In a joint press conference with U.S. National Security Advisor John Bolton on Sunday, Israeli Prime Minister Benjamin Netanyahu asserted that the Golan Heights “is tremendously important for our security … we will never leave the Golan Heights … it is important that all countries recognize Israeli sovereignty over the Golan Heights.”
It was a rare moment in which Netanyahu publicly asked a U.S. administration official to officially recognize Israeli sovereignty over the Golan Heights.
Dennis Ross, a fellow at the Washington Institute for Near East Policy and former adviser to Presidents Barack Obama and Bill Clinton, told JNS that Netanyahu’s request “might be understandable given the context of Bolton’s trip but is unlikely to draw a favorable response from the administration in advance of presenting the president’s peace plan. The White House is seeking Arab support for the plan and probably not looking to take steps that might make it harder for Arab states to be responsive.”
Ross placed the issue of recognition and Bolton’s visit in a larger context. He told JNS that Bolton’s trip is about reassuring Israel about the president’s decision to withdraw from Syria.
“I hope the Iranian emplacement of missiles on Syrian bases is being raised by the prime minister with an eye to coordinating an approach on this issue at least with the Russians,” he said. “The Russians want the U.S. out of Syria, and the question is whether it is possible to get the Russians to pressure [Syrian President Bashar] Assad not to permit Iranian missiles on Syrian bases prior to our withdrawal.”
Israeli Prime Minister Benjamin Netanyahu and Security Cabinet members get a tour with the North Front Command in the Golan Heights, on Feb. 6, 2018. Credit: Kobi Gideon/GPO.
Israel captured the Golan Heights in the 1967 Six-Day War after Syria and other Arab nations attacked the Jewish state. In 1981, Israel annexed the Golan Heights. Since then, the United States and the broader international community have refused to recognize Israeli sovereignty over the region.
But there has been some movement in Israel’s direction. In November, the United States opposed for the first time the annual U.N. resolution calling on Israel to relinquish the Golan Heights. Outgoing U.S. Ambassador to the United Nations Nikki Haley declared, “The United States will no longer abstain when the United Nations engages in its useless annual vote on the Golan Heights. The resolution is plainly biased against Israel.”
U.S. Secretary of State Mike Pompeo is currently in Jordan as part of a larger Middle East tour to allay fears that America is abandoning the Middle East, as well as to stress that the central threats to the region are Iran and ISIS.
Jordan’s foreign minister, Ayman Safadi, told Pompeo on Tuesday: “International law regarding the Golan Heights is clear. Israel must withdraw from the region.”
How much political capital should go into it?
Netanyahu isn’t alone in his belief that the United States should finally recognize Israeli sovereignty on the Golan Heights.

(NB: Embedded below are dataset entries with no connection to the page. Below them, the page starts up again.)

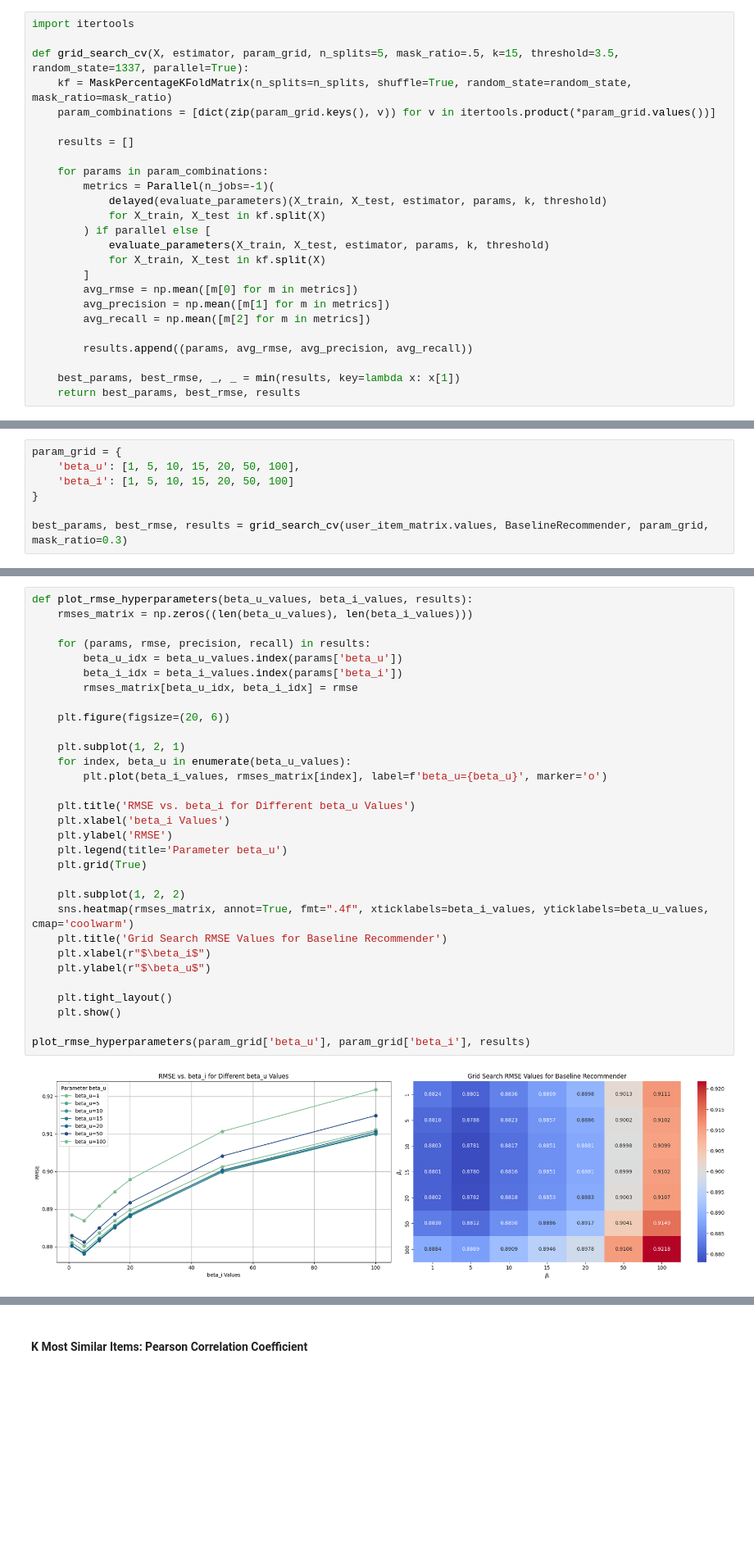
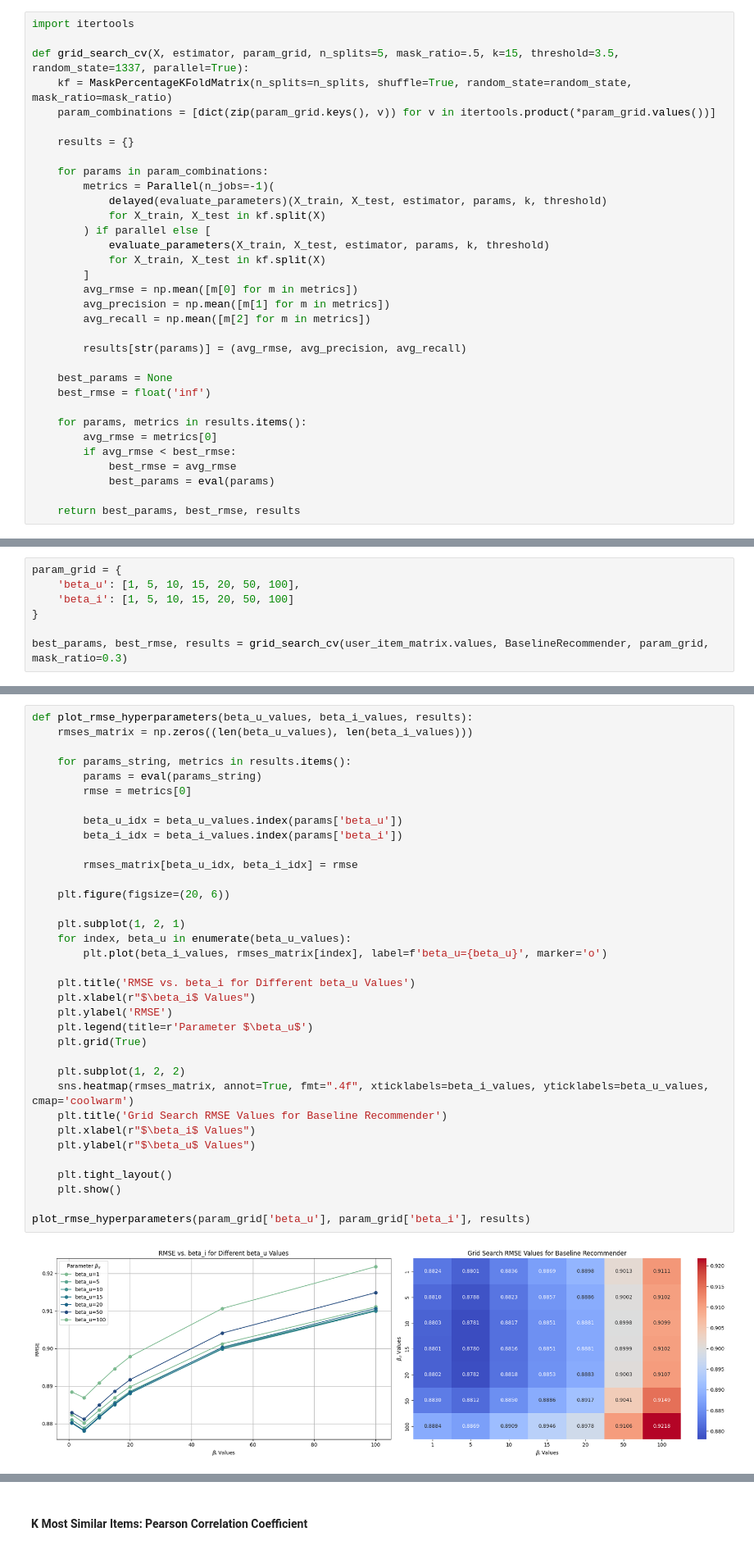
Before and after one commit to okaynils/fhnw-ds-rsy, a Jupyter notebook: MiniChallenge/RSY_ MiniChallenge_FS24.ipynb, the cells around one changed output, grey strips where cells are left out. Shown at 82% size. Saved outputs shown, nothing was run; the diff lists cells and outputs as text; blank space fills up the shorter version.

Commit message:
added result store

```diff
--- a/MiniChallenge/RSY_ MiniChallenge_FS24.ipynb
+++ b/MiniChallenge/RSY_ MiniChallenge_FS24.ipynb
@@ -812,7 +865,7 @@ def grid_search_cv(X, estimator, param_grid, n_splits=5, mask_ratio=.5, k=15, th
     kf = MaskPercentageKFoldMatrix(n_splits=n_splits, shuffle=True, random_state=random_state, mask_ratio=mask_ratio)
     param_combinations = [dict(zip(param_grid.keys(), v)) for v in itertools.product(*param_grid.values())]
 
-    results = []
+    results = {}
 
     for params in param_combinations:
         metrics = Parallel(n_jobs=-1)(
@@ -826,7 +879,15 @@ def grid_search_cv(X, estimator, param_grid, n_splits=5, mask_ratio=.5, k=15, th
         avg_precision = np.mean([m[1] for m in metrics])
         avg_recall = np.mean([m[2] for m in metrics])
 
-        results.append((params, avg_rmse, avg_precision, avg_recall))
+        results[str(params)] = (avg_rmse, avg_precision, avg_recall)
 
-    best_params, best_rmse, _, _ = min(results, key=lambda x: x[1])
+    best_params = None
+    best_rmse = float('inf')
+
+    for params, metrics in results.items():
+        avg_rmse = metrics[0]
+        if avg_rmse < best_rmse:
+            best_rmse = avg_rmse
+            best_params = eval(params)
+
     return best_params, best_rmse, results
@@ -847,33 +913,37 @@ best_params, best_rmse, results = grid_search_cv(user_item_matrix.values, Baseli
 # %%
 def plot_rmse_hyperparameters(beta_u_values, beta_i_values, results):
     rmses_matrix = np.zeros((len(beta_u_values), len(beta_i_values)))
 
-    for (params, rmse, precision, recall) in results:
+    for params_string, metrics in results.items():
+        params = eval(params_string)
+        rmse = metrics[0]
+
         beta_u_idx = beta_u_values.index(params['beta_u'])
         beta_i_idx = beta_i_values.index(params['beta_i'])
+
         rmses_matrix[beta_u_idx, beta_i_idx] = rmse
 
     plt.figure(figsize=(20, 6))
 
     plt.subplot(1, 2, 1)
     for index, beta_u in enumerate(beta_u_values):
         plt.plot(beta_i_values, rmses_matrix[index], label=f'beta_u={beta_u}', marker='o')
 
     plt.title('RMSE vs. beta_i for Different beta_u Values')
-    plt.xlabel('beta_i Values')
+    plt.xlabel(r"$\beta_i$ Values")
     plt.ylabel('RMSE')
-    plt.legend(title='Parameter beta_u')
+    plt.legend(title=r'Parameter $\beta_u$')
     plt.grid(True)
 
     plt.subplot(1, 2, 2)
     sns.heatmap(rmses_matrix, annot=True, fmt=".4f", xticklabels=beta_i_values, yticklabels=beta_u_values, cmap='coolwarm')
     plt.title('Grid Search RMSE Values for Baseline Recommender')
-    plt.xlabel(r"$\beta_i$")
-    plt.ylabel(r"$\beta_u$")
+    plt.xlabel(r"$\beta_i$ Values")
+    plt.ylabel(r"$\beta_u$ Values")
 
     plt.tight_layout()
     plt.show()
 
 plot_rmse_hyperparameters(param_grid['beta_u'], param_grid['beta_i'], results)
 # %% [output]
-[figure, old version]
+[figure, new version]
```
Also changed, not shown: parts of 13 cells of this notebook.
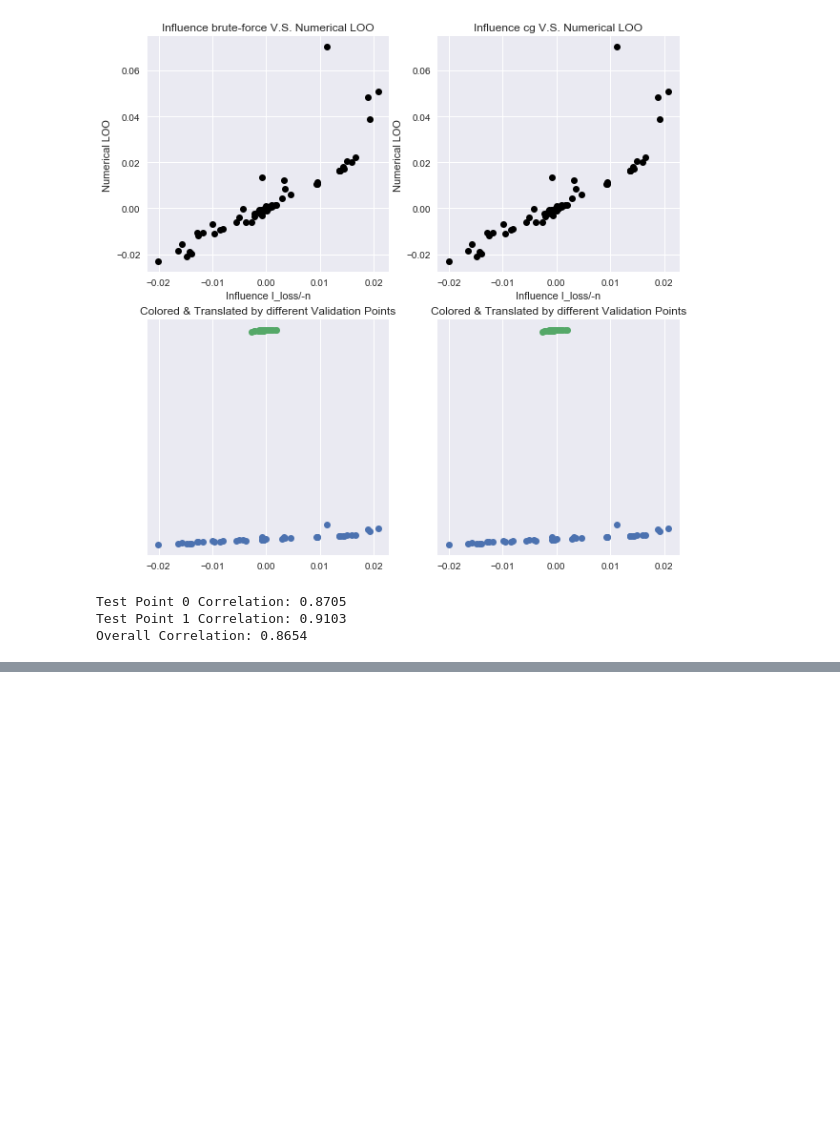
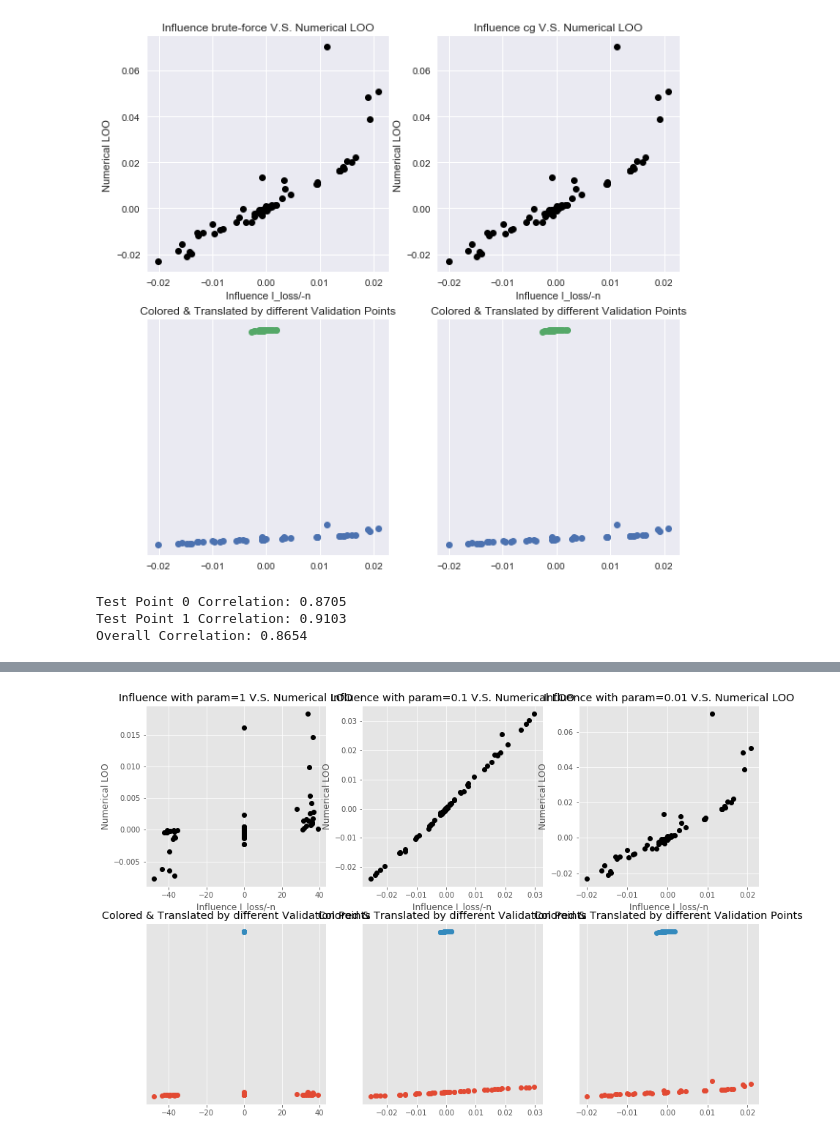
Before and after one commit to zedyang/46927-Project, a Jupyter notebook: experiments3.ipynb, the cells around one changed output, grey strips where cells are left out. Drawn from its saved outputs; the diff is of its cells as text; code cells hidden in the pictures; blank space fills up the shorter version.

```diff
--- a/experiments3.ipynb
+++ b/experiments3.ipynb
@@ -201,0 +362,18 @@ Overall Correlation: 0.8654
+# %%
+tf.reset_default_graph()
+model = SmoothedSupportVector(
+    model_name='SmoothHinge-Notebook',
+    init_eta=init_eta,
+    decay_epochs=decay_epochs,
+    batch_size=batch_size,
+    C=C,
+    t=0.01
+)
+model.fit(
+    X_train, y_train,
+    n_iter=train_iter,
+    verbose=1,
+    iter_to_switch_off_minibatch=iter_to_switch_off_minibatch,
+    iter_to_switch_to_sgd=iter_to_switch_to_sgd,
+    traceback_checkpoint=traceback_checkpoint
+)
@@ -201,0 +399,5 @@ Overall Correlation: 0.8654
+# %%
+I_loss_bf3 = model.influence_loss(
+    X_test, y_test,
+    method='brute-force',
+)
@@ -201,0 +406,7 @@ Overall Correlation: 0.8654
+# %%
+loo_diff3 = model.leave_one_out_refit(
+    X_test, y_test,
+    n_iter=loo_extra_iter,
+    iter_to_load=checkpoint_iter,
+    leave_indices=leave_indices,
+)
@@ -201,0 +431,7 @@ Overall Correlation: 0.8654
+# %%
+fig, axes = param_cross_comparison(
+    [I_loss_bf1, I_loss_bf2, I_loss_bf3],
+    [loo_diff1, loo_diff2, loo_diff3], n_tr, [1, 0.1, 0.01]
+)
+# %% [output]
+[figure, added]
```
Also changed, not shown: parts of 18 cells of this notebook, 11 other files.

Last May, the House of Representatives debated a similar resolution. Then-Rep. Ron DeSantis (R-Fla.) introduced a resolution asking Congress to recognize the Golan Heights as belonging to Israel. That measure was never adopted.
And this week, Republican Sens. Tom Cotton of Arkansas and Ted Cruz of Texas issued a joint statement calling on the administration to recognize Israel’s sovereignty over the Golan Heights. According to a statement on Cruz’s website, “In the last Congress Sens. Cruz and Cotton introduced S.Res.732, a resolution expressing the sense of the Senate that the United States should recognize Israel’s sovereignty over the Golan Heights.”
The resolution Cotton and Cruz introduced in mid-December of last year urged the Senate to recognize Israeli sovereignty over the Golan Heights. The resolution stated that the United States would support Israel’s right to defend itself, that it is in the United States’ national security interest to ensure Israel’s security, and that Israeli sovereignty over the Golan Heights would ensure that the Assad regime “faces diplomatic and geopolitical consequences for the killing of civilians, the ethnic cleansing of Syrian Sunnis and the use of weapons of mass destruction.”
This week’s statement went on to affirm that “responding to the threat posed by Iran and its proxies requires ensuring that Israel can defend its territory and its citizens from attacks. To support Israel’s right to self-defense, Washington should take the long overdue step of affirming Israeli sovereignty over the Golan Heights.”
Efraim Inbar, president of the Jerusalem Institute for Strategy and Security has a different approach. He told JNS that “the Americans might [recognize Israeli sovereignty] as they see Syria divided among Assad, the Russians, Turkey and Iran.”
“I am not sure we should spend much political capital on this issue,” he added. “After all, the Golan is in our hands since ’67, more years than the Syrians ruled the area. Who can change this strategically important fact?
“Any American recognition will not have the same resonance as moving the embassy to Jerusalem,” acknowledged Inbar. “What we should do is double the Jewish population in the Golan. What counts most is facts on the ground and not political declarations.”